Residents of St. Croix should be pleased with the vision
of artists in Frederiksted and their efforts to make that
vision a reality.
On Saturday afternoon, between the boarded-up and decaying
building on King Street and the piles of construction
dirt on Strand Street, there was a courtyard where creativity
On display in the courtyard and in a couple of the almost-finished
rooms of the Caribbean Museum Center for the Arts was
the work of 30 local artists.
Jymmy B. Dunn, an artistic design consultant and one of
the organizers, said, "We were pleasantly surprised.
We put out a call for artists and the response was great."

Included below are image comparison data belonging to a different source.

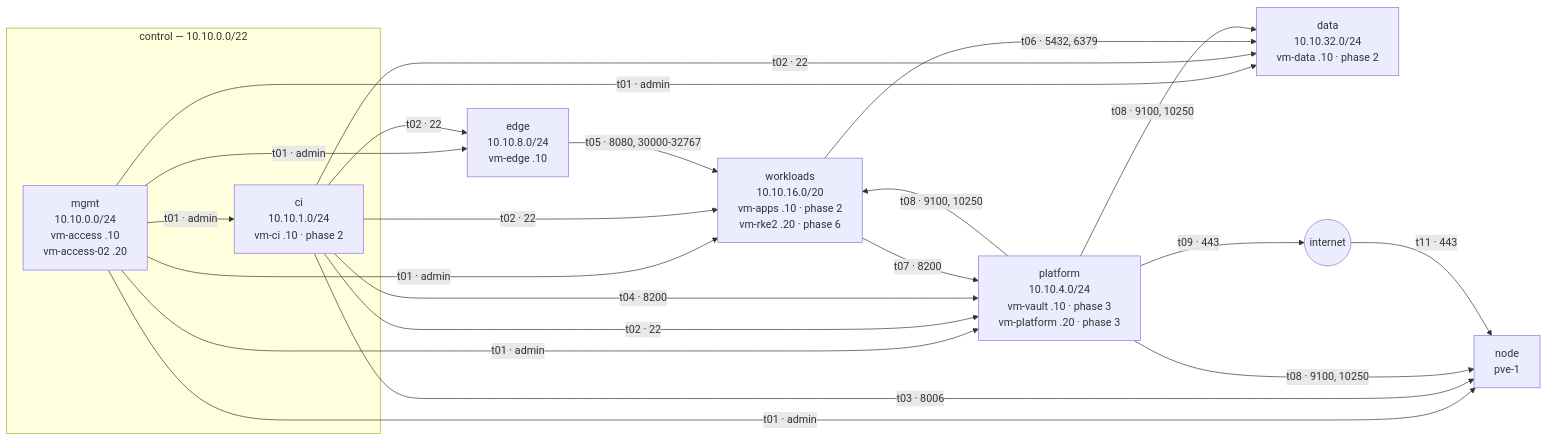
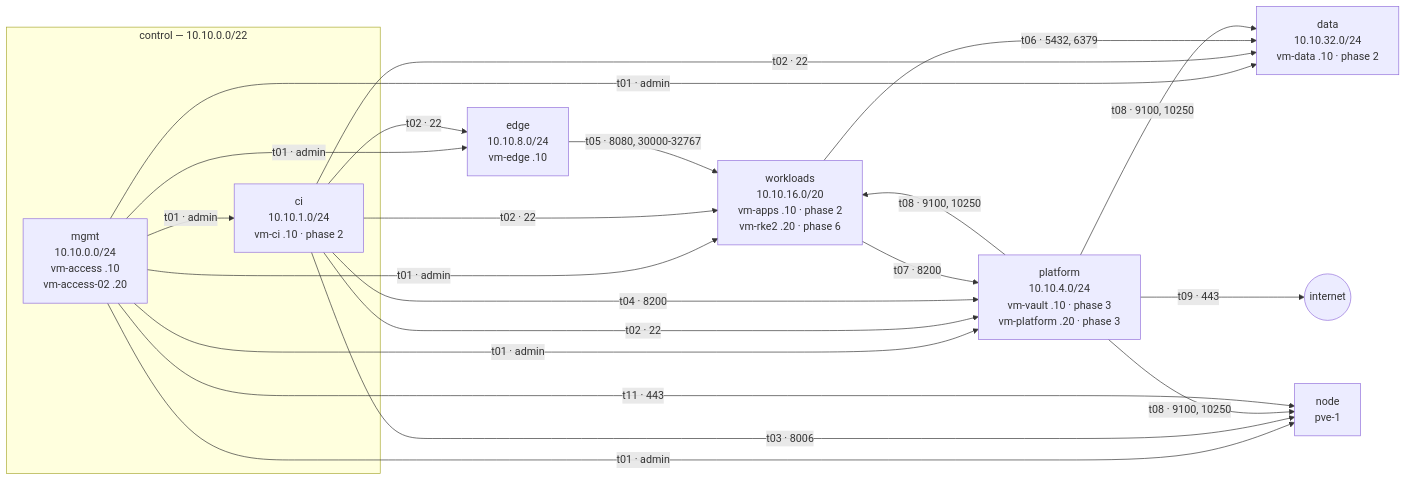
One commit to 0xc0-homelab/infrastructure changed the second of 6 diagrams in docs/architecture.md. Above: the diagram before and after it, drawn with Mermaid. The commit also changed other lines of this file and 3 other files, not shown here.

First line of the commit message:
feat(firewall)!: close the node's 443 to the internet (#49)

````diff
--- a/docs/architecture.md
+++ b/docs/architecture.md
@@ -79,24 +79,24 @@
 ```mermaid
 flowchart LR
   subgraph control["control — 10.10.0.0/22"]
     mgmt["mgmt<br/>10.10.0.0/24<br/>vm-access .10<br/>vm-access-02 .20"]
     ci["ci<br/>10.10.1.0/24<br/>vm-ci .10 · phase 2"]
   end
   platform["platform<br/>10.10.4.0/24<br/>vm-vault .10 · phase 3<br/>vm-platform .20 · phase 3"]
   edge["edge<br/>10.10.8.0/24<br/>vm-edge .10"]
   workloads["workloads<br/>10.10.16.0/20<br/>vm-apps .10 · phase 2<br/>vm-rke2 .20 · phase 6"]
   data["data<br/>10.10.32.0/24<br/>vm-data .10 · phase 2"]
   node["node<br/>pve-1"]
   internet(("internet"))
 
   mgmt -- "t01 · admin" --> ci & platform & edge & workloads & data & node
   ci -- "t02 · 22" --> edge & platform & workloads & data
   ci -- "t03 · 8006" --> node
   ci -- "t04 · 8200" --> platform
   edge -- "t05 · 8080, 30000-32767" --> workloads
   workloads -- "t06 · 5432, 6379" --> data
   workloads -- "t07 · 8200" --> platform
   platform -- "t08 · 9100, 10250" --> workloads & data & node
   platform -- "t09 · 443" --> internet
-  internet -- "t11 · 443" --> node
+  mgmt -- "t11 · 443" --> node
 ```
````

The response of the public was not so great. As Dunn looked
around the courtyard, he said that a few minutes earlier
when there had been about a half dozen patrons strolling
the courtyard, "that was as busy as it got. Maybe

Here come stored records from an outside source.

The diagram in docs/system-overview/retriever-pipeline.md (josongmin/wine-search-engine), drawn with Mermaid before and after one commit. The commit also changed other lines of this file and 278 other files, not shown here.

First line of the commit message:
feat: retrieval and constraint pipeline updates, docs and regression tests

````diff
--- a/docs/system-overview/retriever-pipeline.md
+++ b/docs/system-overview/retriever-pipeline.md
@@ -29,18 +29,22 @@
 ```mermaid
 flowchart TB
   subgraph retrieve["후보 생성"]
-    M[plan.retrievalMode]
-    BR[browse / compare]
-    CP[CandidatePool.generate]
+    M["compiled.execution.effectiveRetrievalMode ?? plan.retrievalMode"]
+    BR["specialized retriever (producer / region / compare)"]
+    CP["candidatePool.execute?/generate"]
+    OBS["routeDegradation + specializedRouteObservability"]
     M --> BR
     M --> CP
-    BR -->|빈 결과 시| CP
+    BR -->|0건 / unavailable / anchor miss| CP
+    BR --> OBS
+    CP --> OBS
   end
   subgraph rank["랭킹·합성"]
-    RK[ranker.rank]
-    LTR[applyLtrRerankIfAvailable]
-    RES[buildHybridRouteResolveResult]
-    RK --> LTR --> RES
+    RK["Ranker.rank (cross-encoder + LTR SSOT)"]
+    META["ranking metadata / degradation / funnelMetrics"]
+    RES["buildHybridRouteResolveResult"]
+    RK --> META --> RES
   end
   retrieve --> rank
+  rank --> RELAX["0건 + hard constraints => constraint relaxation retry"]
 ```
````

more will come later when it is cooler."
The exhibit was part of Artful Weekend in Frederiksted.
The artwork was to remain on display until 6 p.m.

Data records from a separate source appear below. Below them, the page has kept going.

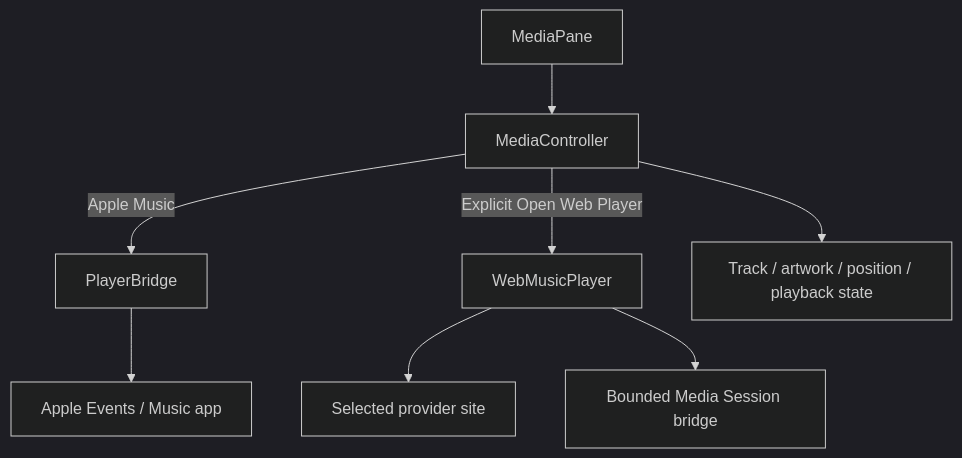
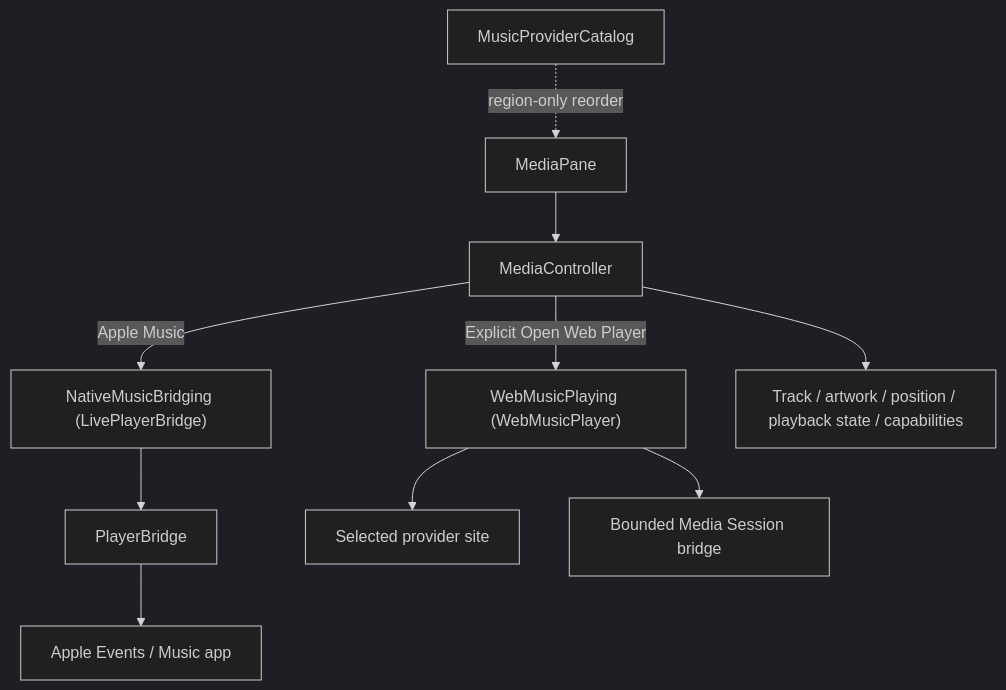
Before and after one commit to TumanovNV/impuls: the diagram in knowledge-base/02-modules/music.md, drawn with Mermaid (dark theme). The commit also changed other lines of this file and 1 other file, not shown here.

First line of the commit message:
Document Music/Now Playing 2.0 architecture and provider compatibility audit

````diff
--- a/knowledge-base/02-modules/music.md
+++ b/knowledge-base/02-modules/music.md
@@ -21,10 +21,12 @@
 ```mermaid
 flowchart TD
     UI[MediaPane] --> MC[MediaController]
-    MC -->|Apple Music| PB[PlayerBridge]
+    MC -->|Apple Music| NB["NativeMusicBridging (LivePlayerBridge)"]
+    NB --> PB[PlayerBridge]
     PB --> AE[Apple Events / Music app]
-    MC -->|Explicit Open Web Player| WP[WebMusicPlayer]
-    WP --> MS[Selected provider site]
-    WP --> BR[Bounded Media Session bridge]
-    MC --> STATE[Track / artwork / position / playback state]
+    MC -->|Explicit Open Web Player| WMP["WebMusicPlaying (WebMusicPlayer)"]
+    WMP --> MS[Selected provider site]
+    WMP --> BR[Bounded Media Session bridge]
+    MC --> STATE[Track / artwork / position / playback state / capabilities]
+    CAT[MusicProviderCatalog] -.region-only reorder.-> UI
 ```
````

The various artists' mediums included pen and ink drawings,
pottery, mahogany sculpture, photography, watercolors,
acrylics, shell design, fabric and even Mocko Jumbie dolls.
Saturday evening two locally produced films were to be
The first film, "Once Upon a Time, A Story About
Education in the Virgin Islands," features community
activities and long-time educator Delta Dorsch. Students
who attended a film institute this summer sponsored by
the museum produced it.
The second film is "Langemuir's World." Langemuir
was a contemporary of Albert Einstein and a notable scientist
in his own right. He won a Nobel Prize in Chemistry.
His grandson Roger Summerhayes, who presently teaches
at Country Day School, produced this film. The weekend
events were to help raise funds for the Caribbean Museum.
Candia Atwater Shields, president of the museum board,
said the group came into possession of the building and
courtyard last November, when someone "who believes,"
as she put it, purchased the building and gave the group
a 20-year lease.
Shields sees more film institutes, more exhibits and a
lot of other things in the museum's future.
The goal is for the museum to have a permanent collection
of fine Caribbean art in November 2005.
In addition, by the beginning of next year a couple of
studios should be open in the museum. Two will be attached
to apartments. Shields said artists will be invited from
around the world, and, in exchange for the opportunity
to stay, they will be asked to teach adult and children's
classes. Two other studios will be available for use by
Dunn said Saturday's event was "experimental,"
just to see how it would work. He added that there will
be another in about six months, and it might be scheduled
to coincide with a visit from a cruise ship.
Shields said the event would have benefited if the group
could have had its phone and fax installed earlier. She
said, "We didn't get the phone and fax until yesterday."
by Don Buchanan